Just as things were getting interesting and the Judge was warming up a diatribe about how both Darren and Major Whatshisname on Jeannie were two of the most stupid people ever, the defense attorney re-entered the courtroom, client in tow.

This particular plea bargain was for probation, so I straightened in my chair and put what I hoped was a more professional expression on my face.  I had my paperwork lined up in front of me so I could accurately record the Court's orders during the hearing, and maybe surreptitiously add bit of shading to my skull drawing.

The hearing started innocently and progressed smoothly.  The laughter lingered in the air and we were all smiles.  The defendant made his plea of guilty. The Judge questioned him briefly and his attorney attested to his competency.  The DA presented the terms of the plea bargain.

The Judge then began his ruling:

"The Court, finding nothing in bar as to why sentence should not now be pronounced, hereby sentences you to a term of six years in the Texas Department of Criminal Justice, probated for a term of eight years -"

Both attorneys leapt to their feet.    Ford spoke first.  "Uh, Your Honor, the plea bargain was for six years of probation, not eight."

The Judge glanced down at the file, "I'm sorry.  You're right."  He looked back at the defendant.  "I'm sentencing you to six years of probation."  A pause.  "Unless you want another two years."  He gestured vaguely in my direction.  "I mean, look at her.  Don't you want a chance to come see the probation officer for another two years?"

The air sucked out of the room.

Eyes widened en mass as we were all - the Judge included - struck by the blatant sexism of that comment.  I wasn't particularly offended, just surprised.  The Judge vacillated momentarily between out-right apology and/or mute shock at his poor choice of words.  For a moment, a long tense moment, the entire room paused, intent on his next utterance.
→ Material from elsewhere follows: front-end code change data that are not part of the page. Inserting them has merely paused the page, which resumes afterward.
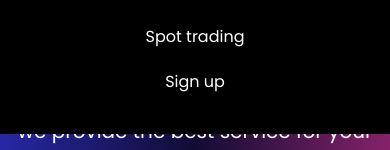
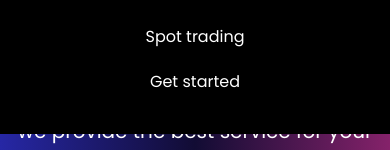
Before and after one commit to astroboy20/muurcoin, a Next.js app: page / in a window 390 px wide. Both pictures are taken after a click on the element 354 px from the left and 53 px from the top of the page. Shown: the part 217-367 px from the top of the page. Built offline with nearby package versions, Linux system fonts and the light colour scheme.

Commit message:
feat: auth link

```diff
--- a/components/Header/Header.jsx
+++ b/components/Header/Header.jsx
@@ -49,7 +49,7 @@ const Header = () => {
             <button>
               {" "}
               <Link className="section-link" href={"/auth"}>
-               Get started
+                Get started
               </Link>
             </button>
           </div>
@@ -74,8 +74,8 @@ const Header = () => {
               <Link className="section-link" href={"/spot-trading"}>
                 Spot trading
               </Link>
-              <Link className="section-link" href={"/register"}>
-                Sign up
+              <Link className="section-link" href={"/auth"}>
+                Get started
               </Link>
             </MobileSection>
           </>
```
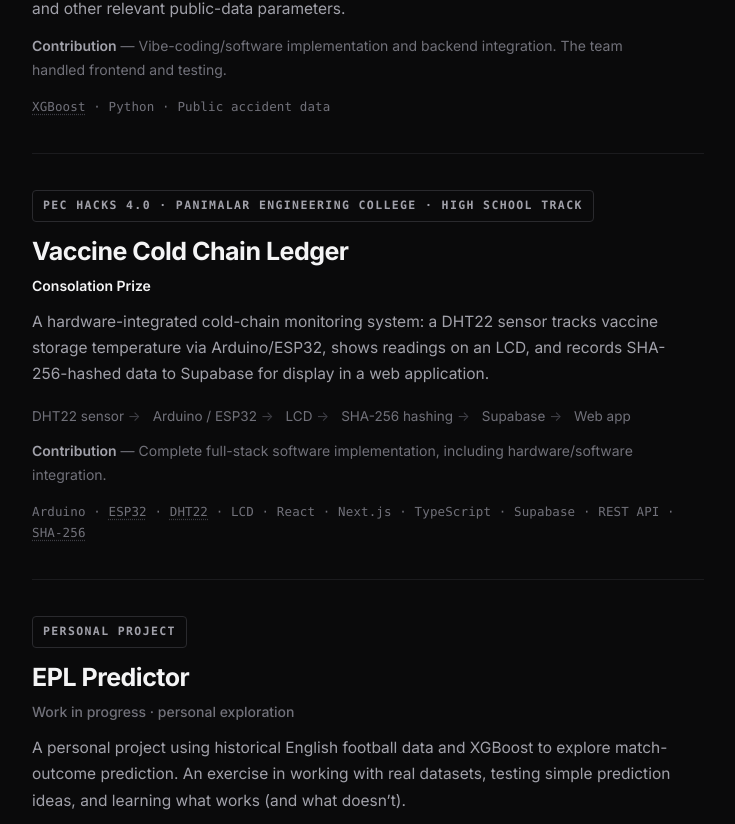
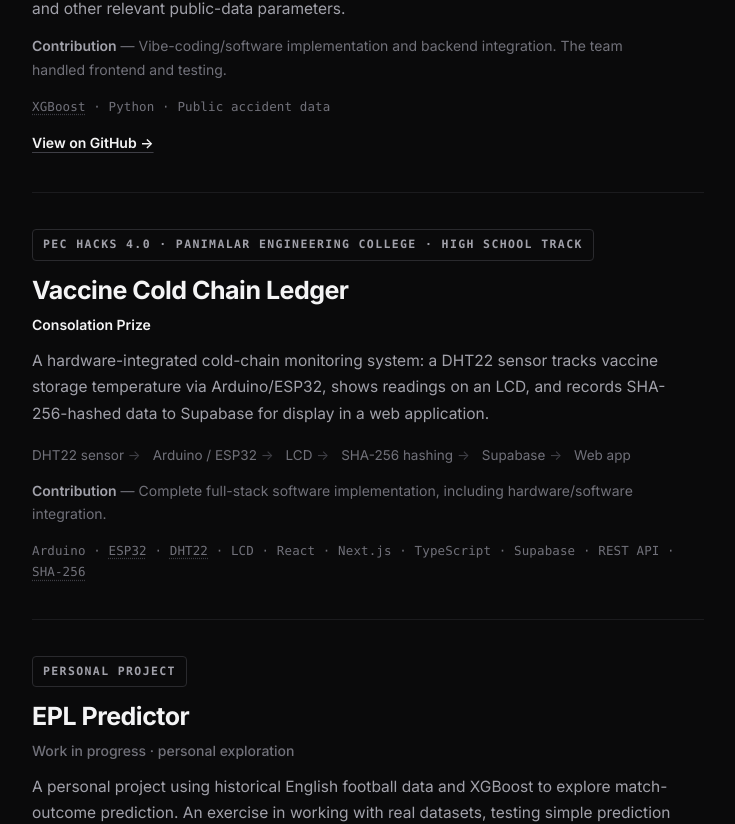
Before and after one commit to Raghav2012Code/dev-portfolio, a React (Vite) app: page / in a window 1280 px wide. Shown: the part 2494-3318 px from the top of the page, without its empty margins (272-1007 px from the left). Built offline with nearby package versions, Linux system fonts and the light colour scheme.

Commit message:
Link CRASH and Urbania repo URLs

```diff
--- a/src/data/content.ts
+++ b/src/data/content.ts
@@ -118,6 +118,7 @@ export const PROJECTS: Project[] = [
       { label: "Python" },
       { label: "Public accident data" },
     ],
+    link: { label: "View on GitHub →", href: "https://github.com/abivan100-stack/C.R.A.S.H" },
   },
   {
     name: "Vaccine Cold Chain Ledger",
@@ -170,6 +171,7 @@ export const PROJECTS: Project[] = [
     resultMuted: true,
     description:
       "A personal experimental project: a 2D city simulation I’m building to explore how simulated systems behave.",
+    link: { label: "View on GitHub →", href: "https://github.com/Raghav2012Code/urbania" },
   },
 ];
 
```
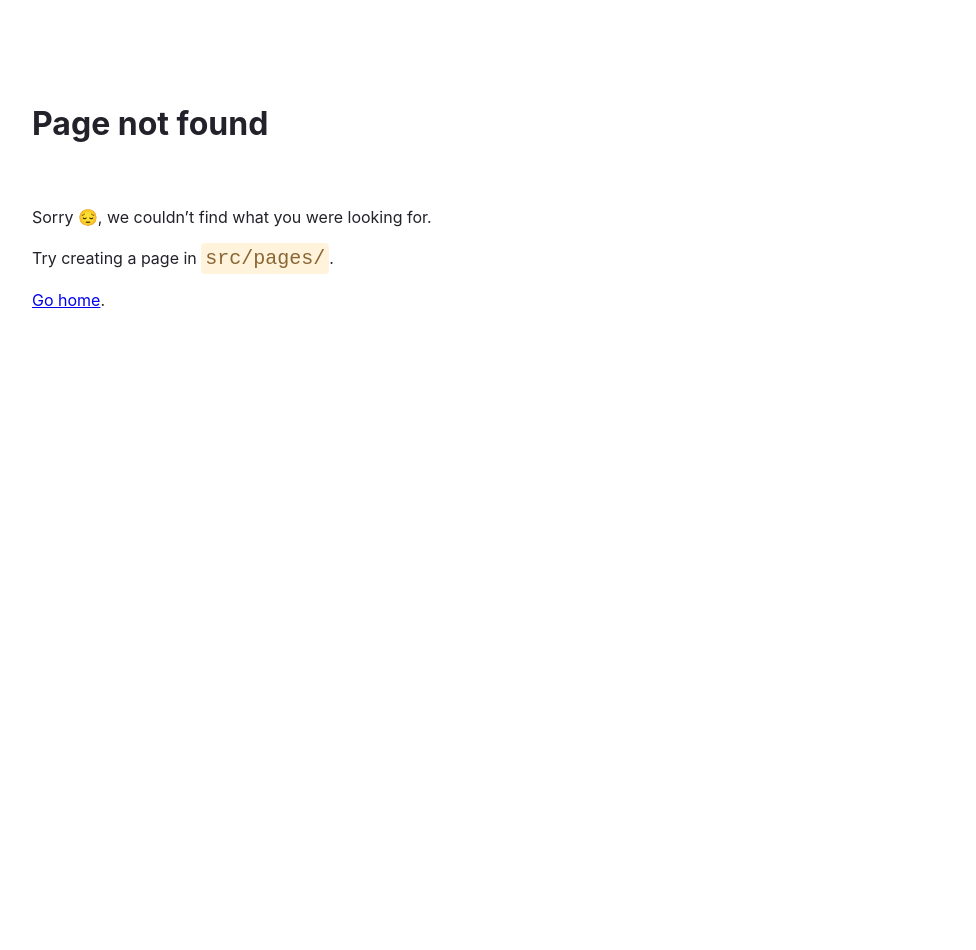
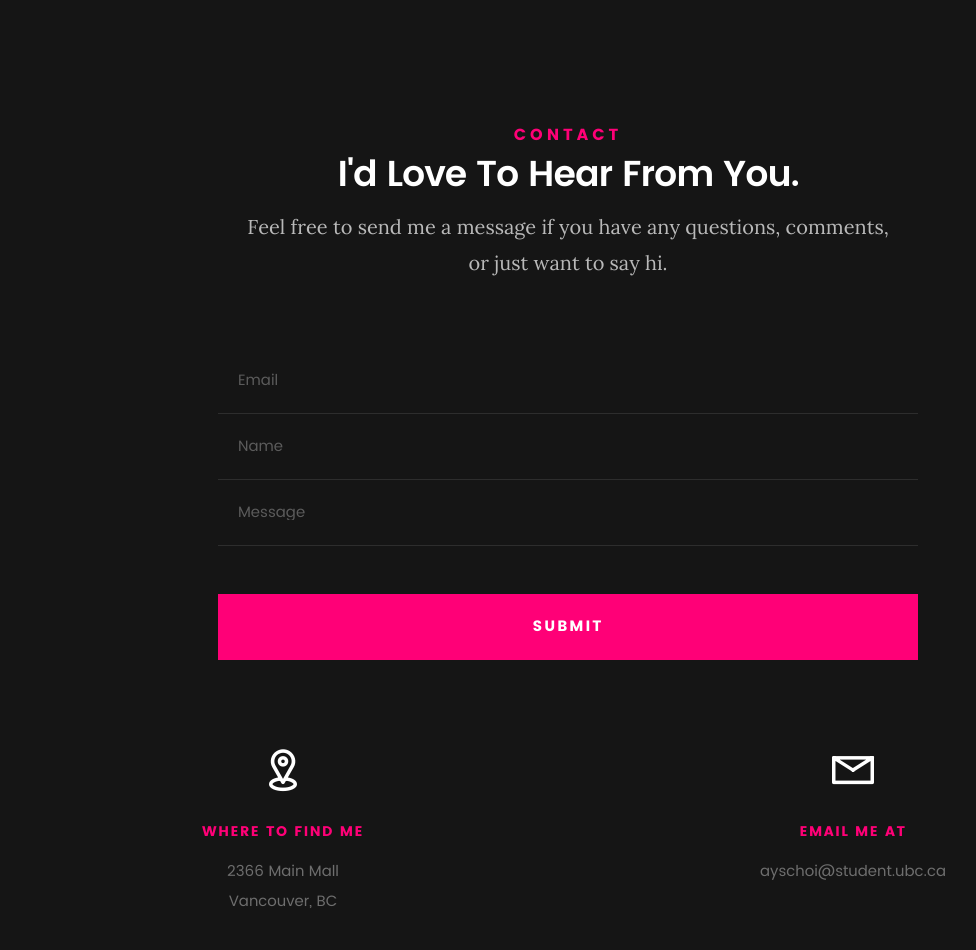
Before and after one commit to ardenysc/ardenysc.github.io, a Gatsby site: page /contactcopy in a window 1280 px wide. Before the commit this address had no page. Shown: the whole page, without its empty margins (72-1048 px from the left). Before the commit the page ends 800 px from the top, so only its background shows below. Built offline with nearby package versions, Linux system fonts and the light colour scheme; Gatsby itself is replaced by a stand-in of ours; a web font is replaced by a local one.

Commit message:
contact form

```diff
--- /dev/null
+++ b/src/pages/contactcopy.js
@@ -0,0 +1,126 @@
+import React, { Fragment } from 'react';
+import { useState }  from "react"
+import axios from "axios";
+import '../base.css';
+import '../main.css';
+import '../fonts.css';
+import '../vendor.css';
+
+function Contactcopy() {
+
+    const [serverState, setServerState] = useState({
+        submitting: false,
+        status: null
+      });
+      const handleServerResponse = (ok, msg, form) => {
+        setServerState({
+          submitting: false,
+          status: { ok, msg }
+        });
+        if (ok) {
+          form.reset();
+        }
+      };
+      const handleOnSubmit = e => {
+        e.preventDefault();
+        const form = e.target;
+        setServerState({ submitting: true });
+        axios({
+          method: "post",
+          url: "https://getform.io/f/0b793fee-236d-4207-b5e5-60ec8c1680e6",
+          data: new FormData(form)
+        })
+          .then(r => {
+            handleServerResponse(true, "Thanks!", form);
+          })
+          .catch(r => {
+            handleServerResponse(false, r.response.data.error, form);
+          });
+      };
+
+    return <Fragment>
+        <section id="contact">
+        <div className="row section-intro">
+            <div className="col-twelve">
+
+                <h5>Contact</h5>
+                <h1>I'd Love To Hear From You.</h1>
+
+                <p className="lead">Feel free to send me a message if you have any questions, comments,<br/> or just want to say hi.</p>
+
+            </div>
+        </div>
+            {/* <!-- /section-intro --> */}
+
+
+        <div className="row contact-form">
+
+            <div className="col-twelve">
+                <form onSubmit={handleOnSubmit}>
+                    {/* <div className="form-group">
+                        <label for="exampleInputEmail1" required="required">Email address</label>
+                        <input type="email" name="email" className="form-control" id="exampleInputEmail1" aria-describedby="emailHelp" placeholder="Enter email"/>
+                    </div>
+                    <div className="form-group">
+                        <label for="exampleInputName">Name</label>
+                        <input type="text" name="name" className="form-control" id="exampleInputName" placeholder="Enter your name" required="required"/>
+                    </div> */}
+                    <div className="form-field">
+                        <input type="email" name="email" placeholder="Email" required/>
+                    </div>
+                    <div className="form-field">
+                        <input type="text" name="name" placeholder="Name" required/>
+                    </div>
+                    <div className="form-field">
+                        <input type="text" name="message" placeholder="Message" required/>
+                    </div>
+                    <div className="form-field">
+                        <button type="submit" className="submitform" disabled={serverState.submitting}>
+                            Submit
+                        </button>
+                        {serverState.status && (
+                        <p className={!serverState.status.ok ? "errorMsg" : ""}>
+                        {serverState.status.msg}
+                        </p>
+                    )}
+                    </div>
+                </form>
+            </div>
+        </div>
+        <div className="row contact-info">
+
+<div className="col-six tab-full">
+
+    <div className="icon">
+        <i className="icon-pin"></i>
+    </div>
+
+    <h5>Where to find me</h5>
+
+    <p>
+    2366 Main Mall<br/>
+    Vancouver, BC<br/>
+    </p>
+
+</div>
+
+<div className="col-six tab-full collapse">
+
+    <div className="icon">
+        <i className="icon-mail"></i>
+    </div>
+
+    <h5>Email Me At</h5>
+
+    <p>ayschoi@student.ubc.ca<br/>
+    </p>
+
+</div>
+
+</div>
+{/* <!-- /contact-info --> */}
+        </section>
+    </Fragment>
+}
+
+export default Contactcopy;
--- a/src/pages/footer.js
+++ b/src/pages/footer.js
@@ -22,8 +22,9 @@ function Footer() {
 
 			<div className="col-six tab-full">
 				<div className="copyright">
-						<span>© Copyright Kards 2016.</span>
-						<span>Design by <a href="http://www.styleshout.com/">styleshout</a></span>
+					<span>© Copyright Kards 2016.</span>
+					<span>Design by <a href="http://www.styleshout.com/">styleshout</a></span>
+					<span>Editted by Arden Choi</span>
 				</div>
 			</div>
 
--- a/src/pages/index.js
+++ b/src/pages/index.js
@@ -1,10 +1,10 @@
 import * as React from "react"
 import About from "./about"
 import Contact from "./contact"
+import Contactcopy from "./contactcopy"
 import Footer from "./footer"
 import Intro from "./intro"
 import Menubar from "./menubar"
-// import Navbar from "./navbar"
 import Portfolio from "./portfolio"
 import Resume from "./resume"
 
@@ -18,7 +18,8 @@ const IndexPage = () => {
       <About />
       <Resume />
       <Portfolio />
-      <Contact />
+      <Contactcopy />
+      {/* <Contact /> */}
       <Footer />
       {/* <Layout /> */}
       {/* <!-- Java Script================================================== -->  */}
```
It was then that an as yet unheard voice spoke timidly from the far side of the defense table.

"Uh, I'm legally blind, Your Honor.  I can't see her."

**************

He's only gonna do six years.  



6 comments:

annie said...

Bwahahahaha! What a great story! But still, what a doofus judge!

Princess of Everything (and then some) said...

OMG!! I did not see that coming! hahahahhahha

Well, I guess he didn't either.

I miss Court!

spookyrach said...

Hahaha! He is a mess. And he really didn't mean to be sexist. :D

spookyrach said...

Bwaaaahahahahahaha!! You made me laugh out loud Mindy.

I talked to Chris B. On fb today. He's sending me a guy. He's such a class act.

Janet Seright said...

And you are "one and the same" person as you were yesterday. Good job

spookyrach said...

Thanks, Janet! I'm glad blogger at least saved an original draft after it ate yesterday's post.